Available data below:

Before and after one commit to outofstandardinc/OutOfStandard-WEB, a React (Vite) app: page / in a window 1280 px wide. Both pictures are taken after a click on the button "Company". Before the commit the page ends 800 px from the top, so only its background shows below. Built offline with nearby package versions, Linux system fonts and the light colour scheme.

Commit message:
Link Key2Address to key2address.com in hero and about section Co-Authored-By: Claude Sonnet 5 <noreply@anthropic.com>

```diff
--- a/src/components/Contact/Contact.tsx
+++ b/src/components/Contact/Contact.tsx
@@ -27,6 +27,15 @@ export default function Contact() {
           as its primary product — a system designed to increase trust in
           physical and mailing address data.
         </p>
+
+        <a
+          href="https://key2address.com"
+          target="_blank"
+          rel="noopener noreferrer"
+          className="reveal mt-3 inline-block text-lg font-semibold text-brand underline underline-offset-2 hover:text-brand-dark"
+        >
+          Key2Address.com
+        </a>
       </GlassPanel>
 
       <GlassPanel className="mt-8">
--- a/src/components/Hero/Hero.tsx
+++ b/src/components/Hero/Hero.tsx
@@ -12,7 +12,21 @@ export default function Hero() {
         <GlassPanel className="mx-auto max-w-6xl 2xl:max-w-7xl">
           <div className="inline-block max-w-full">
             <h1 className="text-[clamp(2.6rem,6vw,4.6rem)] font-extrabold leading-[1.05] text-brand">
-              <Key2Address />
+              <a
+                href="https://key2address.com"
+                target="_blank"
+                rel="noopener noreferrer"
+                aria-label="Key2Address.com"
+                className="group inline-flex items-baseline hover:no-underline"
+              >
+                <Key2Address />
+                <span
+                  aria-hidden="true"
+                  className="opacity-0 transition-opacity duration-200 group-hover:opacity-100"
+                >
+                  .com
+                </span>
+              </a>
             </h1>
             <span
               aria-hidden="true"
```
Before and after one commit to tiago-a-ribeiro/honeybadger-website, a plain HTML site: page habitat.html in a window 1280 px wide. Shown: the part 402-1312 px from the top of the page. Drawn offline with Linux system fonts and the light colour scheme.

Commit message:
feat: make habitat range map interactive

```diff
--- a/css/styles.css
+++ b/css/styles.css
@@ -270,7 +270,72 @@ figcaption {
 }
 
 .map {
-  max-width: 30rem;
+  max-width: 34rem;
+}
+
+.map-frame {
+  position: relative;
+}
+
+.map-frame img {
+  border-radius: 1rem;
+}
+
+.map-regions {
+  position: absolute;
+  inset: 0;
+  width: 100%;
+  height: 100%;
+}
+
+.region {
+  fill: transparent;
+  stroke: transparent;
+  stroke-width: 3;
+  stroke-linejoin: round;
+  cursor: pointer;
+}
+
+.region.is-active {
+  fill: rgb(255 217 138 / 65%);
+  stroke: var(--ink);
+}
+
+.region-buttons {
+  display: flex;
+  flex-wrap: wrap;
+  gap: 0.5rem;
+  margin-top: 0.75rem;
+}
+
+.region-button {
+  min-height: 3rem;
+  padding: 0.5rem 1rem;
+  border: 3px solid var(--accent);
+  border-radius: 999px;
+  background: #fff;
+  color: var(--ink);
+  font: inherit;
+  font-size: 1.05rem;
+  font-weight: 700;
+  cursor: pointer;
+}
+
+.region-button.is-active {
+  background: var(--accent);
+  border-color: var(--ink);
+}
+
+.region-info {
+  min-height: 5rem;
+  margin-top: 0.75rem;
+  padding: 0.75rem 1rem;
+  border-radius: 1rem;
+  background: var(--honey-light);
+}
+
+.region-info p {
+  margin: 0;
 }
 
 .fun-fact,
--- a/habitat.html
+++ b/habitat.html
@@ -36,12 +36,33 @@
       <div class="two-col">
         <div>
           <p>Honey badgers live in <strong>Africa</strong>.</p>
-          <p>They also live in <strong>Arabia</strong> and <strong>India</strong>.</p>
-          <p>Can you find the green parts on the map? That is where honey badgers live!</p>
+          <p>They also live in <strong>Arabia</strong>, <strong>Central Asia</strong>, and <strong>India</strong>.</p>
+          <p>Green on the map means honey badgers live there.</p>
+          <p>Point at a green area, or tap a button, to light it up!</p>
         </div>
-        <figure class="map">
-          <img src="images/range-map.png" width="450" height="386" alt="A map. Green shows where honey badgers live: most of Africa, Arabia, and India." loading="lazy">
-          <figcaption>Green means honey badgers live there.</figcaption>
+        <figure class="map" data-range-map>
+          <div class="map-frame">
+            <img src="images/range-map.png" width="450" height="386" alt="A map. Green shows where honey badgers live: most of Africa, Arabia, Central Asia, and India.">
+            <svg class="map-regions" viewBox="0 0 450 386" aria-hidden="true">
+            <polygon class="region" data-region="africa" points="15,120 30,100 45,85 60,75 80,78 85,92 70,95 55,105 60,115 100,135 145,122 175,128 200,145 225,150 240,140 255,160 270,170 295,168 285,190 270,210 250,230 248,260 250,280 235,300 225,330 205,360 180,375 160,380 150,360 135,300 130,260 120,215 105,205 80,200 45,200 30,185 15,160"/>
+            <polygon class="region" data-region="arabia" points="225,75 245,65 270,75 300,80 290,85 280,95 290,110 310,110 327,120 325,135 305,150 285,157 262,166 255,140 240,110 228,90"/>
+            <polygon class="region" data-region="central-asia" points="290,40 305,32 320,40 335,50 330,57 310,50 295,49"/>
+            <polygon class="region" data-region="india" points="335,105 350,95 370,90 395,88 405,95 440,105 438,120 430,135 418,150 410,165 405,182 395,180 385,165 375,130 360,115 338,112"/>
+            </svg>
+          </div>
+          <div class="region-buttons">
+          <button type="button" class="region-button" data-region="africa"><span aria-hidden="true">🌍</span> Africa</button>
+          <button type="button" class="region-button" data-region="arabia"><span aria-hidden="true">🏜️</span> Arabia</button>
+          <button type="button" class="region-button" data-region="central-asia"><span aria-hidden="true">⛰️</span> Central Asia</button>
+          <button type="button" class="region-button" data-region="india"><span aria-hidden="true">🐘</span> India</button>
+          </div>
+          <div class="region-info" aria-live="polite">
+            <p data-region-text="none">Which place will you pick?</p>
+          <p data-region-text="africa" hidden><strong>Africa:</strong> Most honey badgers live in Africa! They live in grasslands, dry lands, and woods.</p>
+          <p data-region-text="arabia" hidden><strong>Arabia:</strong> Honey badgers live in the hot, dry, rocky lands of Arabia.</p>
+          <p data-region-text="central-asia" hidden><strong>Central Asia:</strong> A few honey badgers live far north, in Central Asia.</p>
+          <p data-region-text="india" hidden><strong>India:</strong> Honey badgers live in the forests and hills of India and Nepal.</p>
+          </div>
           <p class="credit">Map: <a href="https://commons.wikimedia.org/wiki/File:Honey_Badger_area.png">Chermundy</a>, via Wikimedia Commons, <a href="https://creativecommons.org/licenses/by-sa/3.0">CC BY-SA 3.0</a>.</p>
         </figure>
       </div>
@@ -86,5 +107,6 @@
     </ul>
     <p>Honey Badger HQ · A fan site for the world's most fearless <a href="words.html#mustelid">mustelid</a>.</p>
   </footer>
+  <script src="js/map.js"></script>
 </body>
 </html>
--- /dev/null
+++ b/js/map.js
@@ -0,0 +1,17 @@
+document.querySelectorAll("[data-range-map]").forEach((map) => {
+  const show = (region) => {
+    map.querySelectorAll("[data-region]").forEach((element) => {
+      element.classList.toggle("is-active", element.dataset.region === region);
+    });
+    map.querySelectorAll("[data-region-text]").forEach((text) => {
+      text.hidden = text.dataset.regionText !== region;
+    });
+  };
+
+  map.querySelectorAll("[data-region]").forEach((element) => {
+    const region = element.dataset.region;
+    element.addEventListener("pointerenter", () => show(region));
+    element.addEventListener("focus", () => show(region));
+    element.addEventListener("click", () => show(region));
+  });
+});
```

End of Available data.

Would you restate each line of the material above word for word?

Before and after one commit to outofstandardinc/OutOfStandard-WEB, a React (Vite) app: page / in a window 1280 px wide. Both pictures are taken after a click on the button "Company". Before the commit the page ends 800 px from the top, so only its background shows below. Built offline with nearby package versions, Linux system fonts and the light colour scheme.

Commit message:
Link Key2Address to key2address.com in hero and about section Co-Authored-By: Claude Sonnet 5 <noreply@anthropic.com>

```diff
--- a/src/components/Contact/Contact.tsx
+++ b/src/components/Contact/Contact.tsx
@@ -27,6 +27,15 @@ export default function Contact() {
           as its primary product — a system designed to increase trust in
           physical and mailing address data.
         </p>
+
+        <a
+          href="https://key2address.com"
+          target="_blank"
+          rel="noopener noreferrer"
+          className="reveal mt-3 inline-block text-lg font-semibold text-brand underline underline-offset-2 hover:text-brand-dark"
+        >
+          Key2Address.com
+        </a>
       </GlassPanel>
 
       <GlassPanel className="mt-8">
--- a/src/components/Hero/Hero.tsx
+++ b/src/components/Hero/Hero.tsx
@@ -12,7 +12,21 @@ export default function Hero() {
         <GlassPanel className="mx-auto max-w-6xl 2xl:max-w-7xl">
           <div className="inline-block max-w-full">
             <h1 className="text-[clamp(2.6rem,6vw,4.6rem)] font-extrabold leading-[1.05] text-brand">
-              <Key2Address />
+              <a
+                href="https://key2address.com"
+                target="_blank"
+                rel="noopener noreferrer"
+                aria-label="Key2Address.com"
+                className="group inline-flex items-baseline hover:no-underline"
+              >
+                <Key2Address />
+                <span
+                  aria-hidden="true"
+                  className="opacity-0 transition-opacity duration-200 group-hover:opacity-100"
+                >
+                  .com
+                </span>
+              </a>
             </h1>
             <span
               aria-hidden="true"
```
Before and after one commit to tiago-a-ribeiro/honeybadger-website, a plain HTML site: page habitat.html in a window 1280 px wide. Shown: the part 402-1312 px from the top of the page. Drawn offline with Linux system fonts and the light colour scheme.

Commit message:
feat: make habitat range map interactive

```diff
--- a/css/styles.css
+++ b/css/styles.css
@@ -270,7 +270,72 @@ figcaption {
 }
 
 .map {
-  max-width: 30rem;
+  max-width: 34rem;
+}
+
+.map-frame {
+  position: relative;
+}
+
+.map-frame img {
+  border-radius: 1rem;
+}
+
+.map-regions {
+  position: absolute;
+  inset: 0;
+  width: 100%;
+  height: 100%;
+}
+
+.region {
+  fill: transparent;
+  stroke: transparent;
+  stroke-width: 3;
+  stroke-linejoin: round;
+  cursor: pointer;
+}
+
+.region.is-active {
+  fill: rgb(255 217 138 / 65%);
+  stroke: var(--ink);
+}
+
+.region-buttons {
+  display: flex;
+  flex-wrap: wrap;
+  gap: 0.5rem;
+  margin-top: 0.75rem;
+}
+
+.region-button {
+  min-height: 3rem;
+  padding: 0.5rem 1rem;
+  border: 3px solid var(--accent);
+  border-radius: 999px;
+  background: #fff;
+  color: var(--ink);
+  font: inherit;
+  font-size: 1.05rem;
+  font-weight: 700;
+  cursor: pointer;
+}
+
+.region-button.is-active {
+  background: var(--accent);
+  border-color: var(--ink);
+}
+
+.region-info {
+  min-height: 5rem;
+  margin-top: 0.75rem;
+  padding: 0.75rem 1rem;
+  border-radius: 1rem;
+  background: var(--honey-light);
+}
+
+.region-info p {
+  margin: 0;
 }
 
 .fun-fact,
--- a/habitat.html
+++ b/habitat.html
@@ -36,12 +36,33 @@
       <div class="two-col">
         <div>
           <p>Honey badgers live in <strong>Africa</strong>.</p>
-          <p>They also live in <strong>Arabia</strong> and <strong>India</strong>.</p>
-          <p>Can you find the green parts on the map? That is where honey badgers live!</p>
+          <p>They also live in <strong>Arabia</strong>, <strong>Central Asia</strong>, and <strong>India</strong>.</p>
+          <p>Green on the map means honey badgers live there.</p>
+          <p>Point at a green area, or tap a button, to light it up!</p>
         </div>
-        <figure class="map">
-          <img src="images/range-map.png" width="450" height="386" alt="A map. Green shows where honey badgers live: most of Africa, Arabia, and India." loading="lazy">
-          <figcaption>Green means honey badgers live there.</figcaption>
+        <figure class="map" data-range-map>
+          <div class="map-frame">
+            <img src="images/range-map.png" width="450" height="386" alt="A map. Green shows where honey badgers live: most of Africa, Arabia, Central Asia, and India.">
+            <svg class="map-regions" viewBox="0 0 450 386" aria-hidden="true">
+            <polygon class="region" data-region="africa" points="15,120 30,100 45,85 60,75 80,78 85,92 70,95 55,105 60,115 100,135 145,122 175,128 200,145 225,150 240,140 255,160 270,170 295,168 285,190 270,210 250,230 248,260 250,280 235,300 225,330 205,360 180,375 160,380 150,360 135,300 130,260 120,215 105,205 80,200 45,200 30,185 15,160"/>
+            <polygon class="region" data-region="arabia" points="225,75 245,65 270,75 300,80 290,85 280,95 290,110 310,110 327,120 325,135 305,150 285,157 262,166 255,140 240,110 228,90"/>
+            <polygon class="region" data-region="central-asia" points="290,40 305,32 320,40 335,50 330,57 310,50 295,49"/>
+            <polygon class="region" data-region="india" points="335,105 350,95 370,90 395,88 405,95 440,105 438,120 430,135 418,150 410,165 405,182 395,180 385,165 375,130 360,115 338,112"/>
+            </svg>
+          </div>
+          <div class="region-buttons">
+          <button type="button" class="region-button" data-region="africa"><span aria-hidden="true">🌍</span> Africa</button>
+          <button type="button" class="region-button" data-region="arabia"><span aria-hidden="true">🏜️</span> Arabia</button>
+          <button type="button" class="region-button" data-region="central-asia"><span aria-hidden="true">⛰️</span> Central Asia</button>
+          <button type="button" class="region-button" data-region="india"><span aria-hidden="true">🐘</span> India</button>
+          </div>
+          <div class="region-info" aria-live="polite">
+            <p data-region-text="none">Which place will you pick?</p>
+          <p data-region-text="africa" hidden><strong>Africa:</strong> Most honey badgers live in Africa! They live in grasslands, dry lands, and woods.</p>
+          <p data-region-text="arabia" hidden><strong>Arabia:</strong> Honey badgers live in the hot, dry, rocky lands of Arabia.</p>
+          <p data-region-text="central-asia" hidden><strong>Central Asia:</strong> A few honey badgers live far north, in Central Asia.</p>
+          <p data-region-text="india" hidden><strong>India:</strong> Honey badgers live in the forests and hills of India and Nepal.</p>
+          </div>
           <p class="credit">Map: <a href="https://commons.wikimedia.org/wiki/File:Honey_Badger_area.png">Chermundy</a>, via Wikimedia Commons, <a href="https://creativecommons.org/licenses/by-sa/3.0">CC BY-SA 3.0</a>.</p>
         </figure>
       </div>
@@ -86,5 +107,6 @@
     </ul>
     <p>Honey Badger HQ · A fan site for the world's most fearless <a href="words.html#mustelid">mustelid</a>.</p>
   </footer>
+  <script src="js/map.js"></script>
 </body>
 </html>
--- /dev/null
+++ b/js/map.js
@@ -0,0 +1,17 @@
+document.querySelectorAll("[data-range-map]").forEach((map) => {
+  const show = (region) => {
+    map.querySelectorAll("[data-region]").forEach((element) => {
+      element.classList.toggle("is-active", element.dataset.region === region);
+    });
+    map.querySelectorAll("[data-region-text]").forEach((text) => {
+      text.hidden = text.dataset.regionText !== region;
+    });
+  };
+
+  map.querySelectorAll("[data-region]").forEach((element) => {
+    const region = element.dataset.region;
+    element.addEventListener("pointerenter", () => show(region));
+    element.addEventListener("focus", () => show(region));
+    element.addEventListener("click", () => show(region));
+  });
+});
```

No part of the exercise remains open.